Lists

🚧
Preferably, don’t use nested lists. Using deeply nested lists breaks schema introspection since even schema introspection can’t circumvent the constant depth recursion that’s imposed on query execution in GraphQL.

Unique Identification

We recommend that every non-trivial type has a unique identifier. This helps GraphQL clients on frontend build their cache and will give you automatic UI updates in return. While it’s not explicitly mentioned in the GraphQL spec, we recommend adding a field called id of non-nullable type ID. All GraphQL clients recognize this field and use it for client-side caching.
id: ID!

Arguments

Fields that you define on a object type, may be passed arguments.
extend type Query {
    greeting(name: String!): String!
}
When you’re writing your argument definition, Litho will make sure to only suggest types that are suitable for use as an argument type.

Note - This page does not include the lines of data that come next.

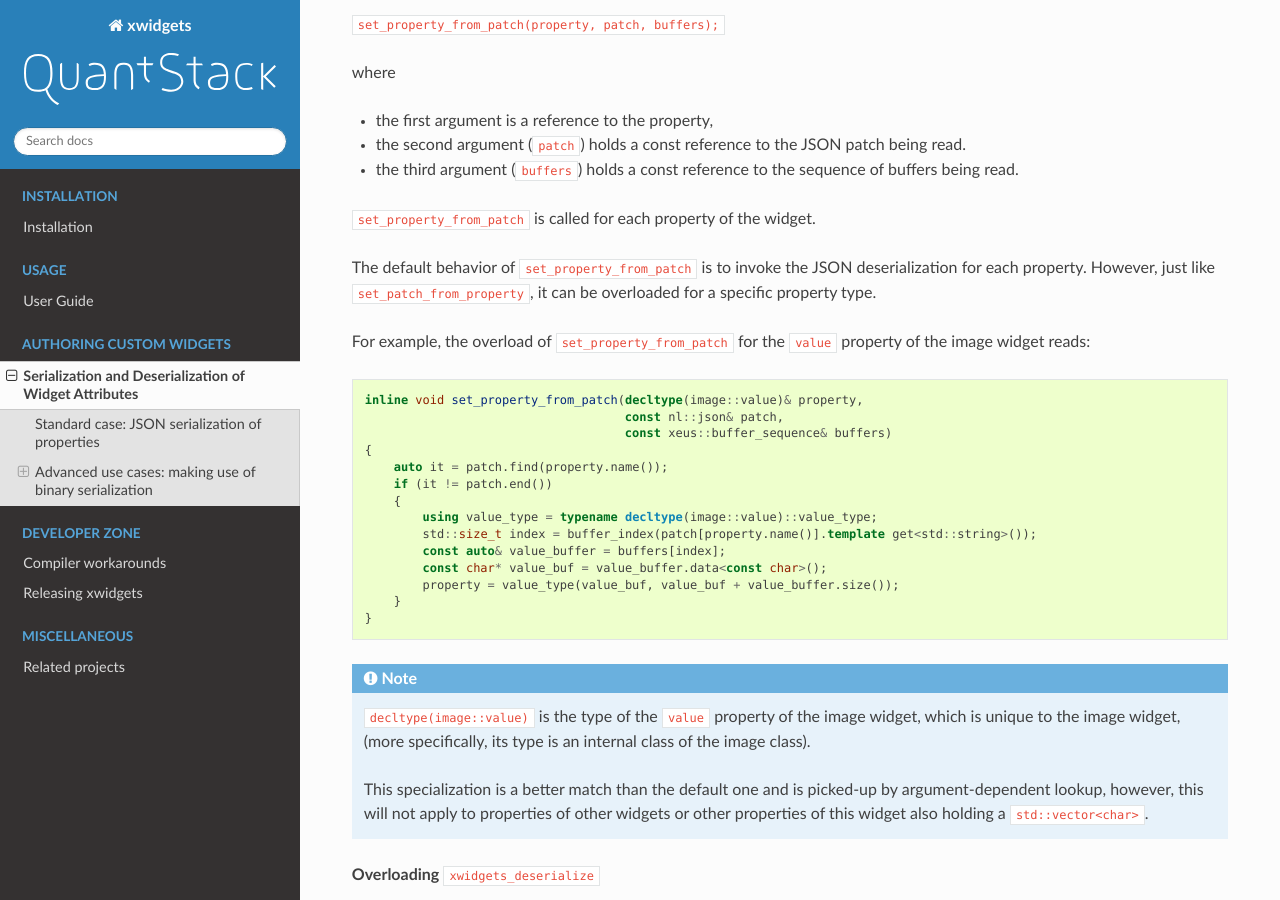
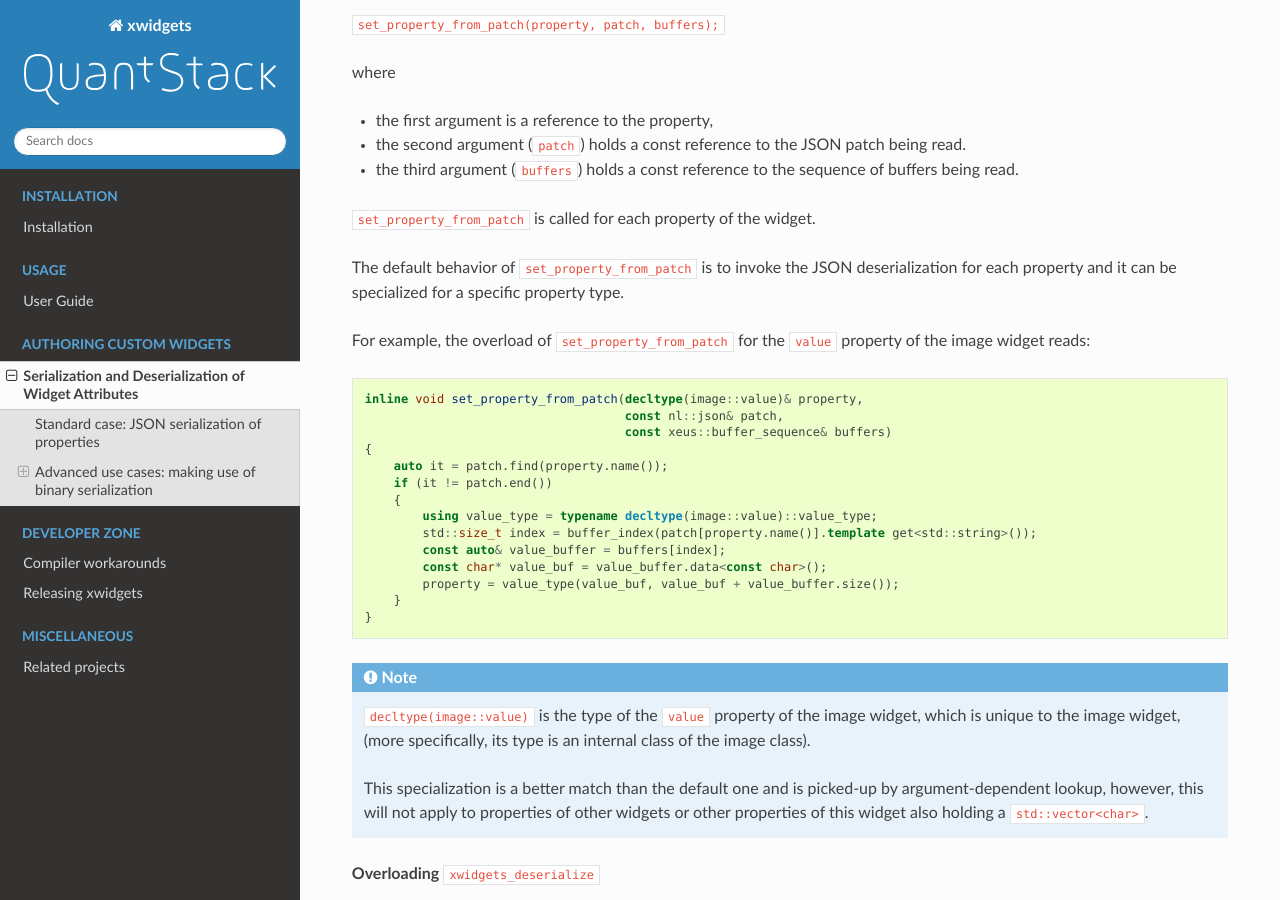
Before and after one commit to jupyter-xeus/xwidgets, a Sphinx documentation site: the page built from docs/source/custom.rst, in a window 1280 px wide and 900 px high, scrolled down 3211 px. Built offline with Sphinx 7.4.7 and the Read the Docs theme 2.0.0, drawn with Linux system fonts in a browser that asks for light colours; a script that is not in the unit is left out; comment, search, counter and statistics services are not loaded.

Commit message:
Doc fixup

```diff
--- a/docs/source/custom.rst
+++ b/docs/source/custom.rst
@@ -184,8 +184,8 @@ where
 ``set_property_from_patch`` is called for each property of the widget.
 
 The default behavior of ``set_property_from_patch`` is to invoke the JSON
-deserialization for each property. However, just like
-``set_patch_from_property``, it can be overloaded for a specific property type.
+deserialization for each property and it can be specialized for a specific
+property type.
 
 For example, the overload of ``set_property_from_patch`` for the ``value``
 property of the image widget reads:
```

Since only input types are allowed, object types are automatically excluded from the list of suggestions.

Arguments with Default Values

Common Errors

E0100 Named type must exist.
This error is emitted when you reference a type that doesn’t exist.
In the example below type Foo references a type named Bar but it’s not defined.
type Foo {
    bar: Bar!
}

E0101 Type must define one or more fields.
Every type in GraphQL most define at least one field at some point (including type extensions).
The example below does not compile because type Foo doesn’t have any fields.
type Foo

E0102 Field name must be unique.
Every field in a GraphQL type must have a unique name, even when they have the same type.
The example below does not compile because field foo is defined twice.
type Foo {
    foo: String!
}

E0103 Field name must be unique across extended types.
Extended fields must have a name that is unique in both the base type and every other extension on that type.
For example, the following does not compile because field foo is defined both in the base type and the extension.
type Foo {
    foo: String!
}

extend type Foo {
    foo: String!
}
Another, slightly more complicated example that triggers this error is when we define the same field bar in two different type extensions (which is not allowed).
type Foo {
    foo: String!
}

extend type Foo {
    bar: String!
}

extend type Foo {
    bar: String!
}